Brief: What is needed is an exact copy of the records below, with the pictures left out.

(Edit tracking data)

****

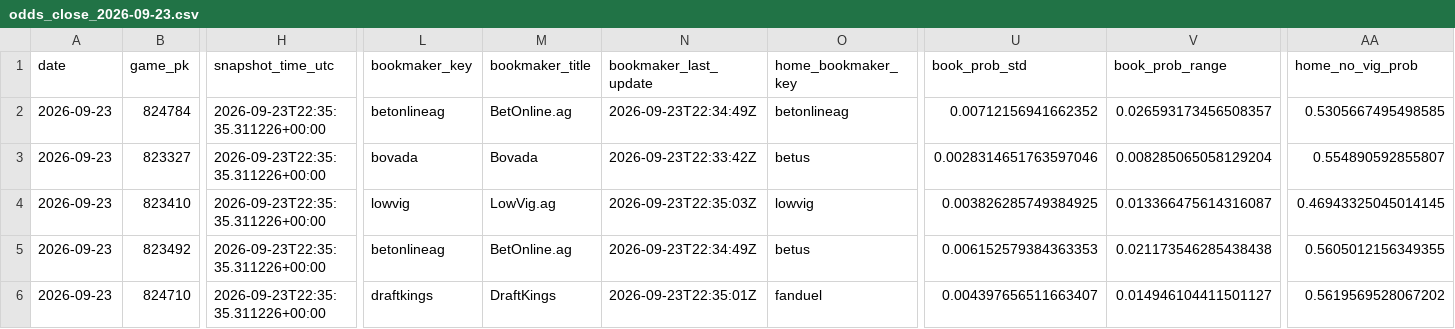
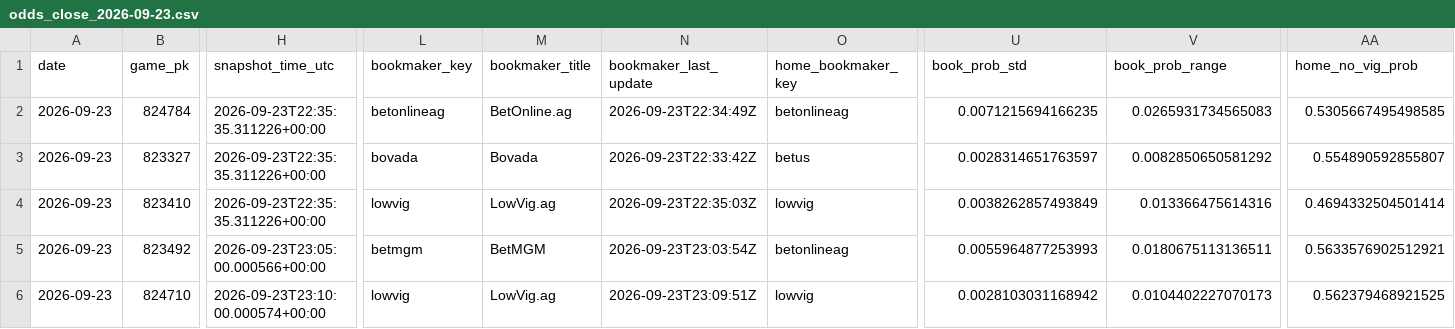
Before and after one commit to hatpat10/mlb-model-v2, a CSV file: data/raw/odds_close_2026-09-23.csv, drawn as a sheet; only a part is shown, gaps mark what is left out; the diff covers the shown part only; the diff names each change by its address in the sheet, - before the commit and + after, or states it on an @@ line.

```diff
--- a/data/raw/odds_close_2026-09-23.csv
+++ b/data/raw/odds_close_2026-09-23.csv
-U2 (book_prob_std): 0.00712156941662352
+U2 (book_prob_std): 0.0071215694166235
-V2 (book_prob_range): 0.026593173456508357
+V2 (book_prob_range): 0.0265931734565083
-U3 (book_prob_std): 0.0028314651763597046
+U3 (book_prob_std): 0.0028314651763597
-V3 (book_prob_range): 0.008285065058129204
+V3 (book_prob_range): 0.0082850650581292
-U4 (book_prob_std): 0.003826285749384925
+U4 (book_prob_std): 0.0038262857493849
-V4 (book_prob_range): 0.013366475614316087
+V4 (book_prob_range): 0.013366475614316
-AA4 (home_no_vig_prob): 0.46943325045014145
+AA4 (home_no_vig_prob): 0.4694332504501414
-H5 (snapshot_time_utc): 2026-09-23T22:35:35.311226+00:00
+H5 (snapshot_time_utc): 2026-09-23T23:05:00.000566+00:00
-L5 (bookmaker_key): betonlineag
+L5 (bookmaker_key): betmgm
-M5 (bookmaker_title): BetOnline.ag
+M5 (bookmaker_title): BetMGM
-N5 (bookmaker_last_update): 2026-09-23T22:34:49Z
+N5 (bookmaker_last_update): 2026-09-23T23:03:54Z
-O5 (home_bookmaker_key): betus
+O5 (home_bookmaker_key): betonlineag
-U5 (book_prob_std): 0.006152579384363353
+U5 (book_prob_std): 0.0055964877253993
-V5 (book_prob_range): 0.021173546285438438
+V5 (book_prob_range): 0.0180675113136511
-AA5 (home_no_vig_prob): 0.5605012156349355
+AA5 (home_no_vig_prob): 0.5633576902512921
-H6 (snapshot_time_utc): 2026-09-23T22:35:35.311226+00:00
+H6 (snapshot_time_utc): 2026-09-23T23:10:00.000574+00:00
-L6 (bookmaker_key): draftkings
+L6 (bookmaker_key): lowvig
-M6 (bookmaker_title): DraftKings
+M6 (bookmaker_title): LowVig.ag
-N6 (bookmaker_last_update): 2026-09-23T22:35:01Z
+N6 (bookmaker_last_update): 2026-09-23T23:09:51Z
-O6 (home_bookmaker_key): fanduel
+O6 (home_bookmaker_key): lowvig
-U6 (book_prob_std): 0.004397656511663407
+U6 (book_prob_std): 0.0028103031168942
-V6 (book_prob_range): 0.014946104411501127
+V6 (book_prob_range): 0.0104402227070173
-AA6 (home_no_vig_prob): 0.5619569528067202
+AA6 (home_no_vig_prob): 0.562379468921525
```
Also changed, not shown: 93 edited cells elsewhere in this file, 2 other files.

****

Answer below:
Before and after one commit to hatpat10/mlb-model-v2, a CSV file: data/raw/odds_close_2026-09-23.csv, drawn as a sheet; only a part is shown, gaps mark what is left out; the diff covers the shown part only; the diff names each change by its address in the sheet, - before the commit and + after, or states it on an @@ line.

```diff
--- a/data/raw/odds_close_2026-09-23.csv
+++ b/data/raw/odds_close_2026-09-23.csv
-U2 (book_prob_std): 0.00712156941662352
+U2 (book_prob_std): 0.0071215694166235
-V2 (book_prob_range): 0.026593173456508357
+V2 (book_prob_range): 0.0265931734565083
-U3 (book_prob_std): 0.0028314651763597046
+U3 (book_prob_std): 0.0028314651763597
-V3 (book_prob_range): 0.008285065058129204
+V3 (book_prob_range): 0.0082850650581292
-U4 (book_prob_std): 0.003826285749384925
+U4 (book_prob_std): 0.0038262857493849
-V4 (book_prob_range): 0.013366475614316087
+V4 (book_prob_range): 0.013366475614316
-AA4 (home_no_vig_prob): 0.46943325045014145
+AA4 (home_no_vig_prob): 0.4694332504501414
-H5 (snapshot_time_utc): 2026-09-23T22:35:35.311226+00:00
+H5 (snapshot_time_utc): 2026-09-23T23:05:00.000566+00:00
-L5 (bookmaker_key): betonlineag
+L5 (bookmaker_key): betmgm
-M5 (bookmaker_title): BetOnline.ag
+M5 (bookmaker_title): BetMGM
-N5 (bookmaker_last_update): 2026-09-23T22:34:49Z
+N5 (bookmaker_last_update): 2026-09-23T23:03:54Z
-O5 (home_bookmaker_key): betus
+O5 (home_bookmaker_key): betonlineag
-U5 (book_prob_std): 0.006152579384363353
+U5 (book_prob_std): 0.0055964877253993
-V5 (book_prob_range): 0.021173546285438438
+V5 (book_prob_range): 0.0180675113136511
-AA5 (home_no_vig_prob): 0.5605012156349355
+AA5 (home_no_vig_prob): 0.5633576902512921
-H6 (snapshot_time_utc): 2026-09-23T22:35:35.311226+00:00
+H6 (snapshot_time_utc): 2026-09-23T23:10:00.000574+00:00
-L6 (bookmaker_key): draftkings
+L6 (bookmaker_key): lowvig
-M6 (bookmaker_title): DraftKings
+M6 (bookmaker_title): LowVig.ag
-N6 (bookmaker_last_update): 2026-09-23T22:35:01Z
+N6 (bookmaker_last_update): 2026-09-23T23:09:51Z
-O6 (home_bookmaker_key): fanduel
+O6 (home_bookmaker_key): lowvig
-U6 (book_prob_std): 0.004397656511663407
+U6 (book_prob_std): 0.0028103031168942
-V6 (book_prob_range): 0.014946104411501127
+V6 (book_prob_range): 0.0104402227070173
-AA6 (home_no_vig_prob): 0.5619569528067202
+AA6 (home_no_vig_prob): 0.562379468921525
```
Also changed, not shown: 93 edited cells elsewhere in this file, 2 other files.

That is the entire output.